Paste Magazine -- Paste has undergone some changes, as many print publications have in recent months. Yet, it's stayed true to its mission: "Signs of life in music, film and culture." It's a good read and unlike many music rags and sites, not too hip for its own good. --J.S.
Figuring out your Halloween costume this weekend -- Much like those term papers that haunted my school days, I always wait too long to think about a costume for our mandatory dress-up day. This year, I'm going to try to remember to give it some thought early -- particularly with no Packers game to watch. And then, I'll forget and wait until the last minute, when all the good costumes / ideas are taken. --Drew Olson
Gant -- Gant's clothing line for men has really become nice in the past four or five years. Colorful, wearable and trendy -- but not too trendy -- it mixes youth and tradition very well. Under the watchful eye of President and CEO Ari Hoffman, Gant is still making waves in men's fashion. Hoffman is in town tonight (Thursday) for Aala Reed's anniversary party. Stop by, say hello and check out the cool new styles. --J.S.
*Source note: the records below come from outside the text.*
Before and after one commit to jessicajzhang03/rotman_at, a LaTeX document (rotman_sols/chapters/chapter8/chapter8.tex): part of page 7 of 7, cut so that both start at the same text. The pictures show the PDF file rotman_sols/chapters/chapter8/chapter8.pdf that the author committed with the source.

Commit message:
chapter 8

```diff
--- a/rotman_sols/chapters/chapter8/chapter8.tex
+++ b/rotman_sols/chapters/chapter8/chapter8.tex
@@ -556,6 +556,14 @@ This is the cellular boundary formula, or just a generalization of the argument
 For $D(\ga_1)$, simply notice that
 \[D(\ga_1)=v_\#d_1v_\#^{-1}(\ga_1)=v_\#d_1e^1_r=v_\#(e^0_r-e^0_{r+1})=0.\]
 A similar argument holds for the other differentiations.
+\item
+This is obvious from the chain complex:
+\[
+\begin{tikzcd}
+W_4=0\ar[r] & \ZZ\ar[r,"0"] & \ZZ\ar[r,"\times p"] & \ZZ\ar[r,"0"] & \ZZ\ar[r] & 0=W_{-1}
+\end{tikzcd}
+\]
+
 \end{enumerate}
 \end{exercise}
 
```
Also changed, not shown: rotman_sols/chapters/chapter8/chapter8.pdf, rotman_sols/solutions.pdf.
The Yellowhammers -- A new CD showed up on my desk this week and while I didn't immediately recognize the band's name -- The Yellowhammers -- I did think the cover art looked rather familiar. I opened the digipak to discover I was right: Cover art by Jon Langford , the sleeve read. And as it turns out, the self-titled record (Up Records) was produced by the Chicago-based musical legend, who is perhaps best known for his punk band The Mekons or, later, his The Waco Brothers. Langford also makes a musical appearance on this very twangy, heartfelt record by contributing mandolin on a few tracks. The result is Americana at its finest: Harmonica, grit and poetry. The accompanying press release alerted me to the band's record release show (Nov. 21 Berwyn, Ill. at Fitzgeralds Nightclub), but, sadly, little else. It left me with the promise that this very good band would be touring through Chicago, Wisconsin and Minnesota later this year. --Julie Lawrence
"Thirteen" -- Heard this awesome Big Star song playing on a sitcom recently. It might have been "That ‘70s Show," but I'm not sure. It's just an awesome track that will make you want to download "#1 Record," if you haven't already. --D.O.
The drinkability of Coors Light -- Call me crazy, but my current "macro" brew of choice is Coors Light. A few weekends ago I was at a party and it was my only beer option. So, I dove in. The "turn blue if they're cold" cans are kinda cool and since it's owned by MillerCoors I can feel OK about supporting a "local" brewery. It's drinkable, slightly sweet and only a bit skunky. But the high carbonation makes it go down like ginger ale and, not that I condone this, but you can easily drink five or six of these and be none the wiser. Real beer fans may shun Coors Light, but it's an easy drinking alternative. --J.S.